Direct horse-to-horse contact is a common route of transmission of the virus, but indirect transmission is also important. This occurs when infectious materials (nasal secretions, fluids from abortions, etc.) are carried between infected and non-infected horses by people or inanimate objects such as buckets, tack, trailers etc. Aerosol transmission can also occur when infectious droplets are inhaled. The source of infectious droplets is most often respiratory secretions.
Symptoms of EHV-1 include fever, which is one of the most common clinical signs and often precedes the development of other signs. Respiratory signs include coughing and nasal discharge. Neurologic signs associated with EHV-1 are highly variable, but often the hindquarters are most severely affected. Horses with EHV-1 may appear weak and uncoordinated. Urine dribbling and loss of tail tone may also be seen. Severely affected horses may become unable to rise.
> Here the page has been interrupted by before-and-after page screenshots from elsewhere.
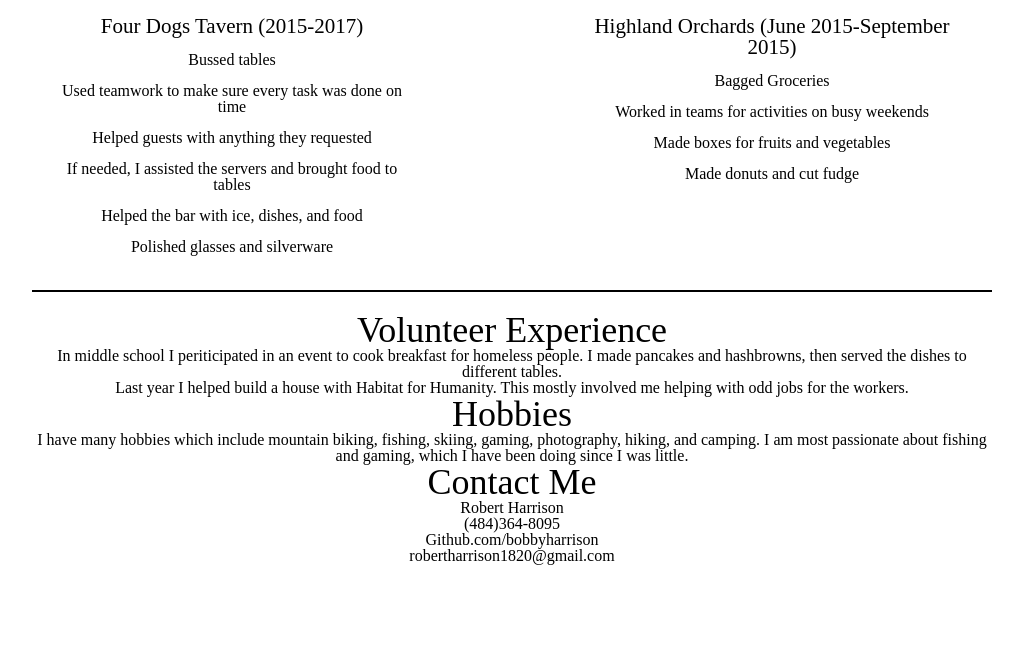
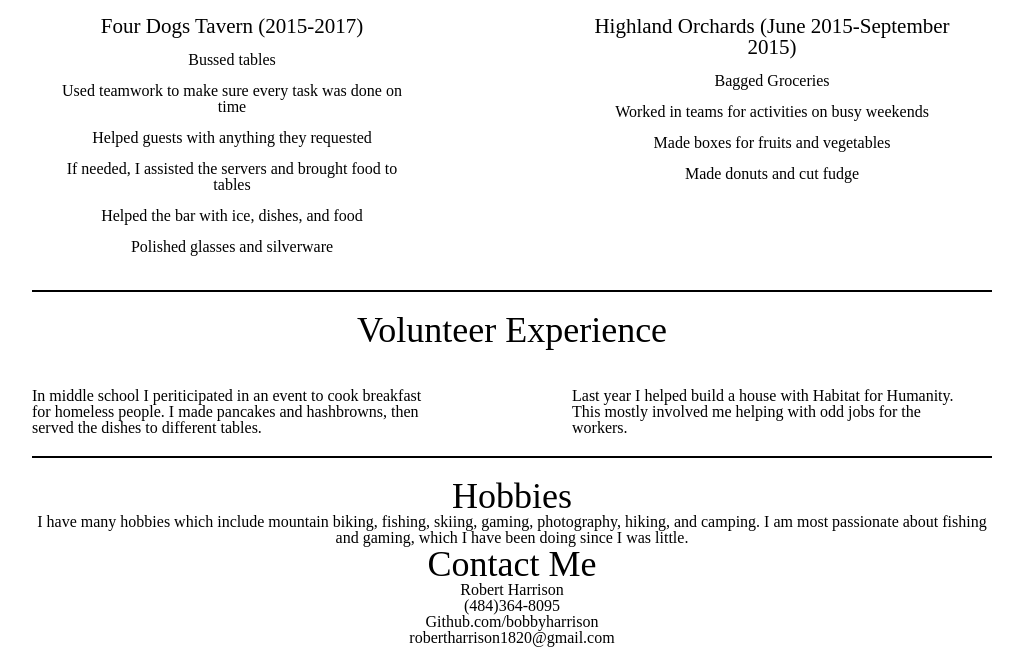
Before and after one commit to bobbyharrison/harrison-resume, a plain HTML site: page index.html in a window 1280 px wide. Shown: the part 756-1411 px from the top of the page, without its empty margins (8-1031 px from the left). Before the commit the page ends 1360 px from the top, so only its background shows below. Drawn offline with Linux system fonts and the light colour scheme.

Commit message:
format for volunteer

```diff
--- a/index.html
+++ b/index.html
@@ -71,11 +71,14 @@
             </div>
           </section>
           <div class="border"></div>
-          <section>
+          <section class="volunteer">
             <h2> Volunteer Experience </h2>
-              <p> In middle school I periticipated in an event to cook breakfast for homeless people. I made pancakes and hashbrowns, then served the dishes to different tables. </p>
-              <p> Last year I helped build a house with Habitat for Humanity. This mostly involved me helping with odd jobs for the workers. </p>
+            <div class="experience">
+              <p class="para1"> In middle school I periticipated in an event to cook breakfast for homeless people. I made pancakes and hashbrowns, then served the dishes to different tables. </p>
+              <p class="para2"> Last year I helped build a house with Habitat for Humanity. This mostly involved me helping with odd jobs for the workers. </p>
+            </div>
           </section>
+          <div class="border"></div>
           <section>
             <h2> Hobbies </h2>
               <p> I have many hobbies which include mountain biking, fishing, skiing, gaming, photography, hiking, and camping. I am most passionate about fishing and gaming, which I have been doing since I was little. </p>
--- a/style.css
+++ b/style.css
@@ -91,6 +91,7 @@ margin: 15px;
 }
 .edu {
 margin-top: 15px;
+text-align: left;
 }
 
 /* WORK */
@@ -120,3 +121,22 @@ margin: 15px;
 .fourdog li {
 margin: 15px;
 }
+
+/* VOLUNTEER */
+.volunteer {
+}
+.para1,
+.para2{
+text-align: left;
+padding-top: 40px;
+display: flex;
+width: 400px;
+flex-direction: column;
+}
+.experience {
+display: flex;
+flex-direction: row;
+}
+.para2 {
+padding-left: 140px;
+}
```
It is important to remember that none of these signs are specific to EHV-1, and diagnostic testing is required to confirm EHV-1 infection. Many horses exposed to EHV-1 never develop clinical signs. If you suspect your horse has been exposed to EHV-1, contact your veterinarian. In general, exposed horses should be isolated and have their temperatures monitored twice daily. If an exposed horse develops a fever or other signs consistent with EHV-1, diagnostic testing may be performed. Always practice effective biosecurity before, during and after equine events and when introducing new horses to a premises.
For more information on protecting your livestock from EHV-1, contact your local TAHC regional office or